The problem:
Your job is to report every line of the entries that has "tuning".

Items from a data source:
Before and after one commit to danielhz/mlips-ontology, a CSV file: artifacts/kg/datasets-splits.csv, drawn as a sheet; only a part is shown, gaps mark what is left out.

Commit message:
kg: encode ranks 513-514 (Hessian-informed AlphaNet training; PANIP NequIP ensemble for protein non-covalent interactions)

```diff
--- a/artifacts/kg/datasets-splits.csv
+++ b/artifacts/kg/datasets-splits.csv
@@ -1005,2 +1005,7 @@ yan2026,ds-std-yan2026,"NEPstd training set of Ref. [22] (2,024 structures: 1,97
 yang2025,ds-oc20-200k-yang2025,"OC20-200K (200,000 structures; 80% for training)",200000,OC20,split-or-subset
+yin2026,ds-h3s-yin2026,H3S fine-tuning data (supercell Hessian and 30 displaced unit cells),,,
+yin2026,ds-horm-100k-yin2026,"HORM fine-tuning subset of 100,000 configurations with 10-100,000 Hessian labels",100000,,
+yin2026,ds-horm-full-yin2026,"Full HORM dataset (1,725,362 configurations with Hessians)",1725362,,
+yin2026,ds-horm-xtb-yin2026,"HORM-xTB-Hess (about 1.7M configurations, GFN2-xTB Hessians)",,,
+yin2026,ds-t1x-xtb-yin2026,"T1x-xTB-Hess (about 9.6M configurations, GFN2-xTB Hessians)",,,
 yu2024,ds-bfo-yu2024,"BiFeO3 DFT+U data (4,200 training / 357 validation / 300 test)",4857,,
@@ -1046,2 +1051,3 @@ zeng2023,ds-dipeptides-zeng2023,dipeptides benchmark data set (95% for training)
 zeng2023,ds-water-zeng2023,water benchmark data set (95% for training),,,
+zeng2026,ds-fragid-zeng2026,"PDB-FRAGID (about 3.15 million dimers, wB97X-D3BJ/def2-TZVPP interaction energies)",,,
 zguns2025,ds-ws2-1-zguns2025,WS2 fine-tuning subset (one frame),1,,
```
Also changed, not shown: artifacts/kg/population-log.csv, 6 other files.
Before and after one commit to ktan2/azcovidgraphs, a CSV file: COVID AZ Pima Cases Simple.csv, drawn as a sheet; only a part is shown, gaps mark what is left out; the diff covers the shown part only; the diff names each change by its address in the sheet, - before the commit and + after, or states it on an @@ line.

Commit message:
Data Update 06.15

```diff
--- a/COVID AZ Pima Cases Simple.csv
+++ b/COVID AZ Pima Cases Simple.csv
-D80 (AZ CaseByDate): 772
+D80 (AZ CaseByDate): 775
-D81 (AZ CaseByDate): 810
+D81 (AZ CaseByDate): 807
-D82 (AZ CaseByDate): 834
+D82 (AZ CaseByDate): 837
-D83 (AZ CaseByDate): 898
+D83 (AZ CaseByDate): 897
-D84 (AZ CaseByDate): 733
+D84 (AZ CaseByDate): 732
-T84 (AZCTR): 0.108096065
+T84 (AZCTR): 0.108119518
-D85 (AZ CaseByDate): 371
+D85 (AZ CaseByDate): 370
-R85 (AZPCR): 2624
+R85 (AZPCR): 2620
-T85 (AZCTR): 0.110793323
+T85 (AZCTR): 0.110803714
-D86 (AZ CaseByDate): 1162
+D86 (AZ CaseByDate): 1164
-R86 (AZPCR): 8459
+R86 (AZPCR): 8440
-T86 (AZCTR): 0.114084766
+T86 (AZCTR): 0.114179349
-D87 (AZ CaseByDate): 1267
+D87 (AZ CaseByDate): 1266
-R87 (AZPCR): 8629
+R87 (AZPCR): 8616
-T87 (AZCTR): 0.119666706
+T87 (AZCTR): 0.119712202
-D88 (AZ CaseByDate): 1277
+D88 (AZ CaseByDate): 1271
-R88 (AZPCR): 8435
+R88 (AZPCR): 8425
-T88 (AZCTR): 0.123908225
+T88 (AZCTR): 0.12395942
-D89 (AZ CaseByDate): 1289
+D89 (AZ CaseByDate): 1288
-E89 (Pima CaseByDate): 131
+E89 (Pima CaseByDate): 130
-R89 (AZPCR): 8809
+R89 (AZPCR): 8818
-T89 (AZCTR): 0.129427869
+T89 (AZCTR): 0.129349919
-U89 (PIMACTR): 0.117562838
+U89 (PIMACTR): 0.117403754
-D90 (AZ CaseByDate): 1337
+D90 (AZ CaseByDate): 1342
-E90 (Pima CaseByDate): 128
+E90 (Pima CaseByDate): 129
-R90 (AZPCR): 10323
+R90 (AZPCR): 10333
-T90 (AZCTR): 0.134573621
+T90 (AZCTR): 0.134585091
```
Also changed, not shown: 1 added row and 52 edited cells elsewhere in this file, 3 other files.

Answer for this exercise:
+yin2026,ds-h3s-yin2026,H3S fine-tuning data (supercell Hessian and 30 displaced unit cells),,,
+yin2026,ds-horm-100k-yin2026,"HORM fine-tuning subset of 100,000 configurations with 10-100,000 Hessian labels",100000,,
 zguns2025,ds-ws2-1-zguns2025,WS2 fine-tuning subset (one frame),1,,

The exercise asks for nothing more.